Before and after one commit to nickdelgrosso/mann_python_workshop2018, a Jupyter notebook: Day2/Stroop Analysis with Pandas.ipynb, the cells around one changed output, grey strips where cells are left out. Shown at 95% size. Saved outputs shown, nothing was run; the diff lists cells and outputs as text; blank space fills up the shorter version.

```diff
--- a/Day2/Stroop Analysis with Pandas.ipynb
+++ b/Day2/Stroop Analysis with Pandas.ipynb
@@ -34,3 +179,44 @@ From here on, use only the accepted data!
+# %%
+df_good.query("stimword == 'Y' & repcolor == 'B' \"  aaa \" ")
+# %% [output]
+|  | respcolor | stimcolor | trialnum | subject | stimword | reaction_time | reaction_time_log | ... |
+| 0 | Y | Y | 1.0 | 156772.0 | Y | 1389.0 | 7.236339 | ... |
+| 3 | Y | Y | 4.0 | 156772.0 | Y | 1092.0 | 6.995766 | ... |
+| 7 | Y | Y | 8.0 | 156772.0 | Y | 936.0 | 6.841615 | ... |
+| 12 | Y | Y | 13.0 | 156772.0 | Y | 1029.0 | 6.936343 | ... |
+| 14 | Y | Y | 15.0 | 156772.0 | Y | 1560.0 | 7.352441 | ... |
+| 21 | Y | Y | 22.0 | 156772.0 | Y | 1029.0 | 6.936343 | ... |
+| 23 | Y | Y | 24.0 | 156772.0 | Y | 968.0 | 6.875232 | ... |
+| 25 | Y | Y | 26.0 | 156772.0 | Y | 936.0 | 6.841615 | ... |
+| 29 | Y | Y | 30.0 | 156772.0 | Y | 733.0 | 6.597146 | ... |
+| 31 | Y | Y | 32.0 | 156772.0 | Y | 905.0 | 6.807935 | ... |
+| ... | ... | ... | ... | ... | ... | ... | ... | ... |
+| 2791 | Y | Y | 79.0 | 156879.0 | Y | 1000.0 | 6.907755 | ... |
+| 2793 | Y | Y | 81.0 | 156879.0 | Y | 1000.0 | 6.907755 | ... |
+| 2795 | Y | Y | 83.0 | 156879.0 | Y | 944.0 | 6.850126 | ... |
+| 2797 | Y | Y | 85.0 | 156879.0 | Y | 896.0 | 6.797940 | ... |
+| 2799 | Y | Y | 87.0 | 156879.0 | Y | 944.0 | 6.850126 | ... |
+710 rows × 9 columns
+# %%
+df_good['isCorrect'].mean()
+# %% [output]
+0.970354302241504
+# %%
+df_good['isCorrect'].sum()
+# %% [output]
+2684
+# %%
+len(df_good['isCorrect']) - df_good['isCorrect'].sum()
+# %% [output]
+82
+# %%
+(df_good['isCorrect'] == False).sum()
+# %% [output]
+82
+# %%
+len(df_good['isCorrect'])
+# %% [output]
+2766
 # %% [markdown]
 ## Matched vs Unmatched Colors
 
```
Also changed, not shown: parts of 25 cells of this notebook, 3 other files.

********************

> GOAL OF THE EXERCISE
Please tally the lines of the listing that include the string "shown". Give the total alone.

> TASK OUTPUT
2